The SMSFA also says that increasing the member cap could allow SMSFs to fund larger asset purchases, such as business property, the capacity for which has been reduced by lower contribution caps.
“Pooling monies allows small business owners the opportunity to transfer their most significant business asset to their SMSF which increases their ability to save for retirement. This is particularly important for small business operators who do not have the ability to contribute as easily as other individuals as they tend to reinvest in their business rather than contribute to superannuation.”
“Allowing small business owners to pool their balances together will be an added benefit of the increase in SMSF members. With the recent pull back in limited recourse borrowing arrangement offerings by large banks and a potential ban by the Australian Labor Party, this potentially becomes even more important.”

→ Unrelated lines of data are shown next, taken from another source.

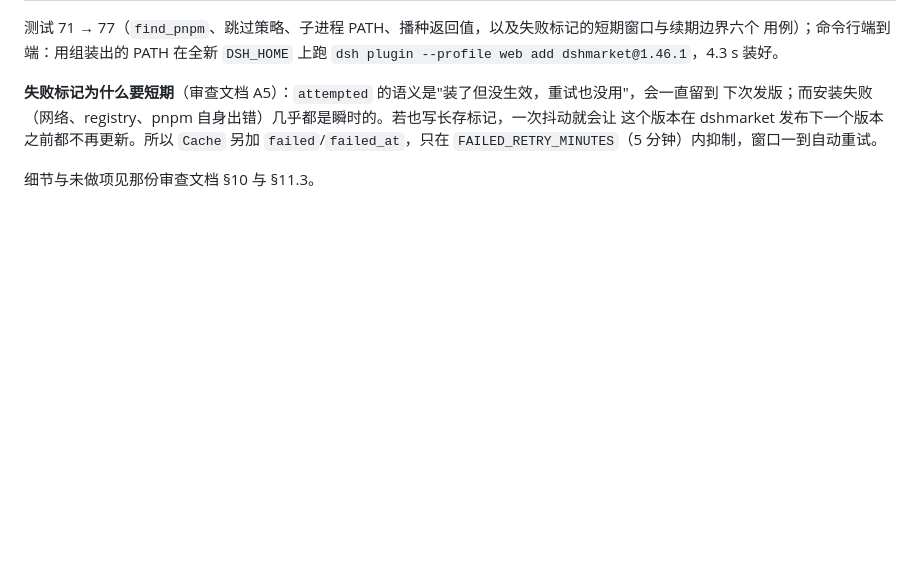
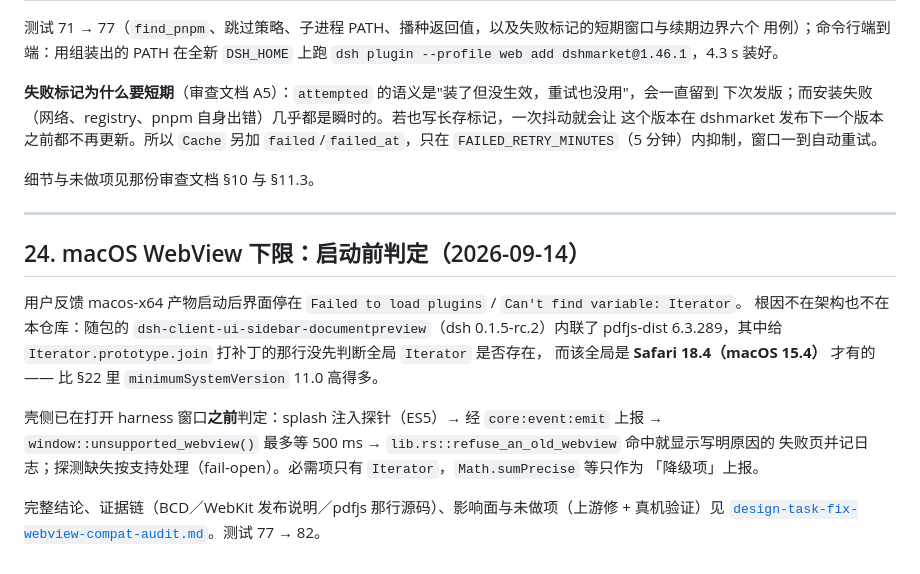
Before and after one commit to tanuki-cat/dsh-desktop, a Markdown page: docs/design-task-feat-dsh-bundled-runtime.md, the part around the change. GitHub-like rendering; blank space fills up the shorter version.

```diff
--- a/docs/design-task-feat-dsh-bundled-runtime.md
+++ b/docs/design-task-feat-dsh-bundled-runtime.md
@@ -852,3 +852,20 @@ dshmarket@1.46.1`，4.3 s 装好。
 `FAILED_RETRY_MINUTES`（5 分钟）内抑制，窗口一到自动重试。
 
 细节与未做项见那份审查文档 §10 与 §11.3。
+
+---
+
+## 24. macOS WebView 下限：启动前判定（2026-09-14）
+
+用户反馈 macos-x64 产物启动后界面停在 `Failed to load plugins` / `Can't find variable: Iterator`。
+根因不在架构也不在本仓库：随包的 `dsh-client-ui-sidebar-documentpreview`（dsh 0.1.5-rc.2）内联了
+pdfjs-dist 6.3.289，其中给 `Iterator.prototype.join` 打补丁的那行没先判断全局 `Iterator` 是否存在，
+而该全局是 **Safari 18.4（macOS 15.4）** 才有的 —— 比 §22 里 `minimumSystemVersion` 11.0 高得多。
+
+壳侧已在打开 harness 窗口**之前**判定：splash 注入探针（ES5）→ 经 `core:event:emit` 上报 →
+`window::unsupported_webview()` 最多等 500 ms → `lib.rs::refuse_an_old_webview` 命中就显示写明原因的
+失败页并记日志；探测缺失按支持处理（fail-open）。必需项只有 `Iterator`，`Math.sumPrecise` 等只作为
+「降级项」上报。
+
+完整结论、证据链（BCD／WebKit 发布说明／pdfjs 那行源码）、影响面与未做项（上游修 + 真机验证）见
+[`design-task-fix-webview-compat-audit.md`](./design-task-fix-webview-compat-audit.md)。测试 77 → 82。
```
Also changed, not shown: README.md (+15 -1 lines), docs/design-task-fix-webview-compat-audit.md (added, +98 -0 lines).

Labor’s policy is to stop new LRBAs – following a recommendation of the Financial System Inquiry to return to a ban on most forms of borrowing in superannuation.
In terms of negatives of increasing the SMSF member cap, the SMSFA notes that larger SMSFs could lead to elder abuse.
“Issues such as elder abuse, complex estate planning disputes and inappropriate investment strategies can occur in SMSFs with up to four members, so the possibility of allowing larger SMSFs could see this happen more often. Accordingly, larger SMSFs should only be used in limited situations and with specialist SMSF advice,” said SMSFA CEO John Maroney.
The SMSFA warns that: “ANY decision to add extra members to an SMSF should always be properly planned and accompanied by specialist SMSF advice to reduce any potential risks.”
“We believe this amendment should be regarded as a non-controversial change to the SMSF sector which promotes more choice and flexibility in the superannuation system and does not pose any significant integrity issues, especially if specialist SMSF advice is sought by consumers.”
The Senate inquiry into the Bill is due to report by 26 March. Parliament is next scheduled to sit on April 2, with only a few sitting days likely ahead of the expected calling of a May election.